Thursday, January 28, 2010

Random Musings

As I try to keep my nose to the grindstone transcribing interviews and writing papers worthy of publication, I've noticed a couple things recently. Now that I've been at home with Little Man and his runny nose for a few days, I've had a chance to piece some of my thoughts together.

OBAMA - The State of the Union Address gives us yet another example that our President is gifted with his rhetoric. We need to see, however, a change in his game plan when it comes to pushing policy. There's only so much extending of the olive branch across the ailse before you say F*&k it and get it done. You start to look like a clown when you keep trying to collaborate with folks who have no intention of helping you be as productive as you need to be to earn a second term.

GUN-TOTING WASHINGTON WIZARDS - I'm tired of athletes not recognizing the privilege they have earned to make millions playing a game, and the attitude of entitlement that seems to come with it. Should Arenas and Crittendon lose their ability to play in the league forever? No. I also hope that Gil's contract doesn't get voided, but if it does, I won't shed a tear for that stupidity, and I also won't need tissues if Crittendon is done in the league. Brother Sharpton is right in saying that letting these fools off easy is equivalent to saying we expect nothing more from Black athletes.

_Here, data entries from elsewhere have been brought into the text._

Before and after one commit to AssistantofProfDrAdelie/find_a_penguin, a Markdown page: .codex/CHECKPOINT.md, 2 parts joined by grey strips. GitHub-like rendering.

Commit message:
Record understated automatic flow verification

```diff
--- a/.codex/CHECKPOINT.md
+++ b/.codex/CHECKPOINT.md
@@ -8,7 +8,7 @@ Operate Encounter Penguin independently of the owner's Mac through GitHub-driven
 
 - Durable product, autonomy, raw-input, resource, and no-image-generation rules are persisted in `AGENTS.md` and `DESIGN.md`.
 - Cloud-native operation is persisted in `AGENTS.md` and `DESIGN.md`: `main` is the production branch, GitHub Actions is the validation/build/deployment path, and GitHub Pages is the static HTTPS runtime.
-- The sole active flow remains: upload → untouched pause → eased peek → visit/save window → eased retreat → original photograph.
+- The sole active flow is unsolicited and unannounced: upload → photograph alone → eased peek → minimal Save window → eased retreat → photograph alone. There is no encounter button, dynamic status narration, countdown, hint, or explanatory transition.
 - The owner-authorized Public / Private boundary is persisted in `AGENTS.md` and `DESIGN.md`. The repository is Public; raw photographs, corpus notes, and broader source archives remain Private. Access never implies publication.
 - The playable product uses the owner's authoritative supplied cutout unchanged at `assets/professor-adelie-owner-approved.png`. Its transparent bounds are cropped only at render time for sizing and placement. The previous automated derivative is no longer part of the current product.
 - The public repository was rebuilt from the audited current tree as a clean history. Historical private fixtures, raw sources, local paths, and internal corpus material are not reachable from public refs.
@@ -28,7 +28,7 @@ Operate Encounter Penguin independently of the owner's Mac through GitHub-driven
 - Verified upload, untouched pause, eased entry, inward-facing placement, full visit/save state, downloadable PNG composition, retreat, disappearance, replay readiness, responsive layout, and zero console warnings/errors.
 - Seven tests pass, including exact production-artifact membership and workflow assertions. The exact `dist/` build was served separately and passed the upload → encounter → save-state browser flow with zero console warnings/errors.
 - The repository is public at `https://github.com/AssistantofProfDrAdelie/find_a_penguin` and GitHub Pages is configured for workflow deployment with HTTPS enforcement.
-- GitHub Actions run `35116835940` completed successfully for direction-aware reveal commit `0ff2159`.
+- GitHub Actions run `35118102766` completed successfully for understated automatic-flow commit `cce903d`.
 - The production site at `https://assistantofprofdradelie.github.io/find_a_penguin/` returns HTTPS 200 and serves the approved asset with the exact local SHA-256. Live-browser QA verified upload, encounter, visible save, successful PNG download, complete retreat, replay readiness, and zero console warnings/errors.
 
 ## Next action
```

DIDDY GIVES SON A MAYBACH - It's well within his right to buy his son whatever he damn well pleases, but a $350k car with a driver? WTF does that teach the kid? If Diddy had to spend $350k, why not buy the kid some property, or make an investment that the kid will still be able to capitalize on when he's say 40. This is how you promote WEALTH. Hood-rich spending habits get you broke. Having the kid give a $10k check to Yele Haiti is nice, but how 'bout we spend $10k on the car, and send the kid TO Haiti with 350k in tow to renovate buildings so that they won't fold like envelopes the next time the earth shakes. Diddy's work ethic is the stuff of legend. He can't rob his son of developing a similar one by not having him EARN his Maybach.

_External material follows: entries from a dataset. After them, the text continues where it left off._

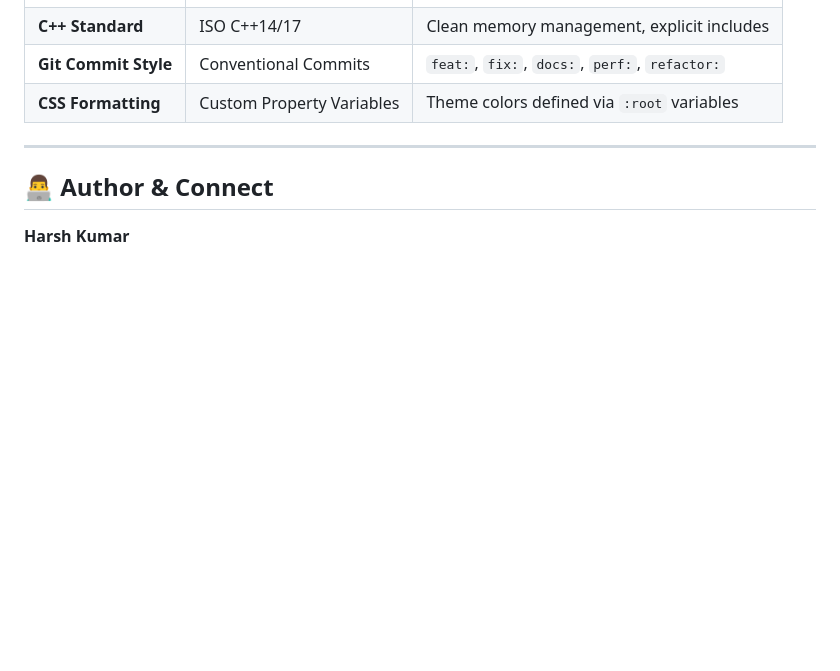
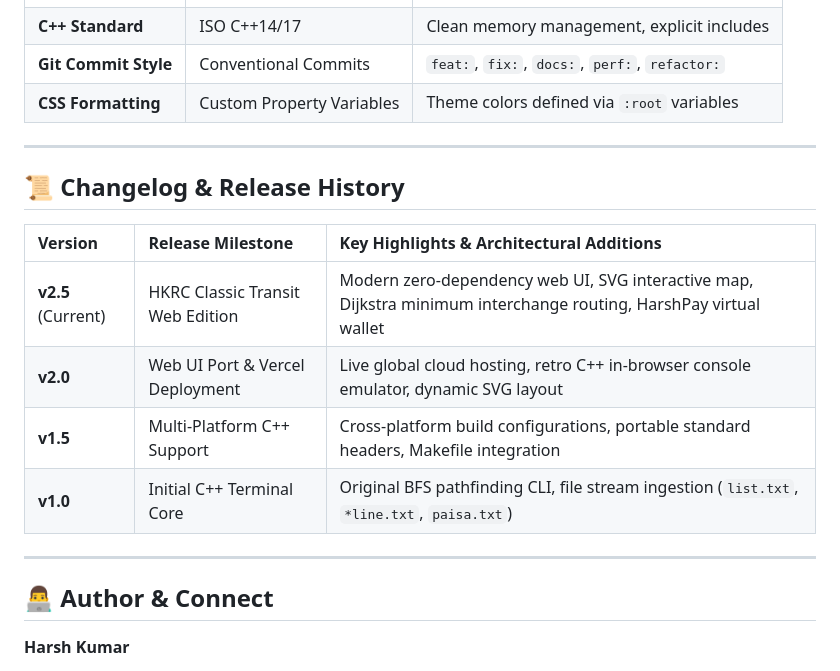
Before and after one commit to Harshkumar2306/metro-route-finder-, a Markdown page: README.md, the part around the change. Drawn GitHub-style; blank space fills up the shorter version.

Commit message:
docs(17/21): add project changelog and version release history table

```diff
--- a/README.md
+++ b/README.md
@@ -545,6 +545,17 @@ Contributions, issues, and feature suggestions are welcome!
 
 ---
 
+## 📜 Changelog & Release History
+
+| Version | Release Milestone | Key Highlights & Architectural Additions |
+| :--- | :--- | :--- |
+| **v2.5** (Current) | HKRC Classic Transit Web Edition | Modern zero-dependency web UI, SVG interactive map, Dijkstra minimum interchange routing, HarshPay virtual wallet |
+| **v2.0** | Web UI Port & Vercel Deployment | Live global cloud hosting, retro C++ in-browser console emulator, dynamic SVG layout |
+| **v1.5** | Multi-Platform C++ Support | Cross-platform build configurations, portable standard headers, Makefile integration |
+| **v1.0** | Initial C++ Terminal Core | Original BFS pathfinding CLI, file stream ingestion (`list.txt`, `*line.txt`, `paisa.txt`) |
+
+---
+
 ## 👨‍💻 Author & Connect
 
 **Harsh Kumar**
```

JERSEY SHORE A CULTURAL "PHENOMENA" - At least you can say MTV is an equal opportunity employer when it comes to giving people the opportunity to totally denigrate themselves and their cultural legacies in front of MILLIONS. Proud Italian Americans now understand how many Blacks feel watching Flavor of Love, College Hill, or The Real Housewives of Atlanta. I have no time for any of that garbage.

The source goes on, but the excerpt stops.